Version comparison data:

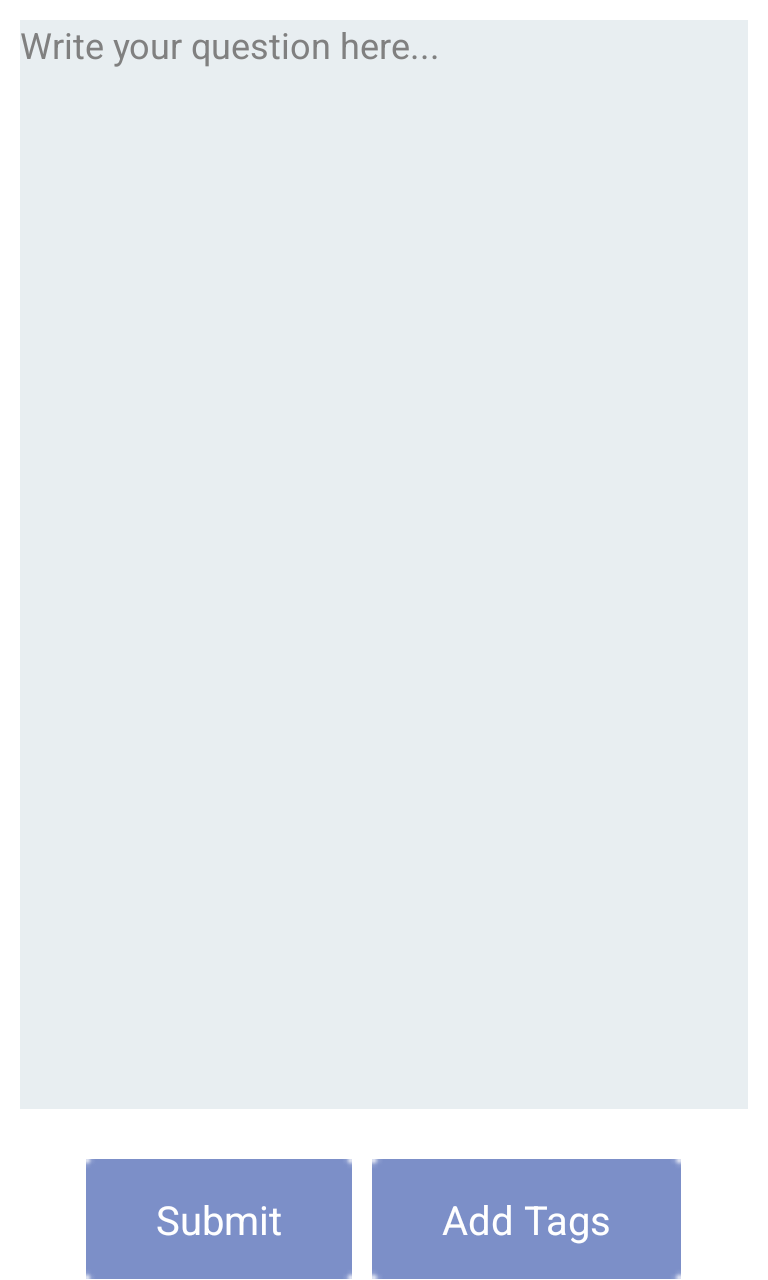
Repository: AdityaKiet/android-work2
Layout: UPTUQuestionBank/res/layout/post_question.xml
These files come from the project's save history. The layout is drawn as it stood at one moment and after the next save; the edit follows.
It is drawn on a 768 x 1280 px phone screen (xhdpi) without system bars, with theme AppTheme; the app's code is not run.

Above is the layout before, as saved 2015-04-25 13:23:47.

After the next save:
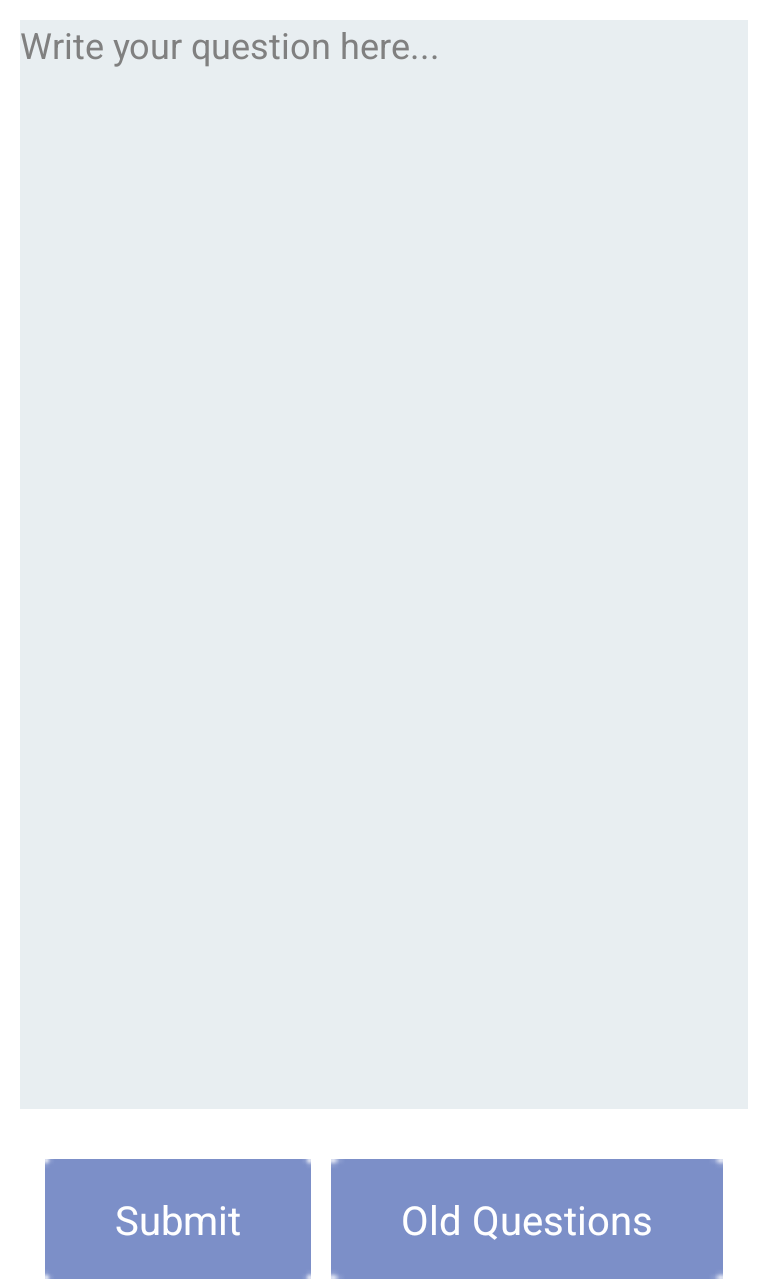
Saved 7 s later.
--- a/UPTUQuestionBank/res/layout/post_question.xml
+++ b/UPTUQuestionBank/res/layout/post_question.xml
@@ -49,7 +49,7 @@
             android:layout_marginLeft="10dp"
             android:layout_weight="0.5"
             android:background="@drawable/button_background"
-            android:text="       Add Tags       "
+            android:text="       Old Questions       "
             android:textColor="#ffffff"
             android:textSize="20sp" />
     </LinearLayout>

▶ Assignment: Show the lines of the records above that mention "UPTUQuestionBank".

▶ Answer for the task:
Layout: UPTUQuestionBank/res/layout/post_question.xml
--- a/UPTUQuestionBank/res/layout/post_question.xml
+++ b/UPTUQuestionBank/res/layout/post_question.xml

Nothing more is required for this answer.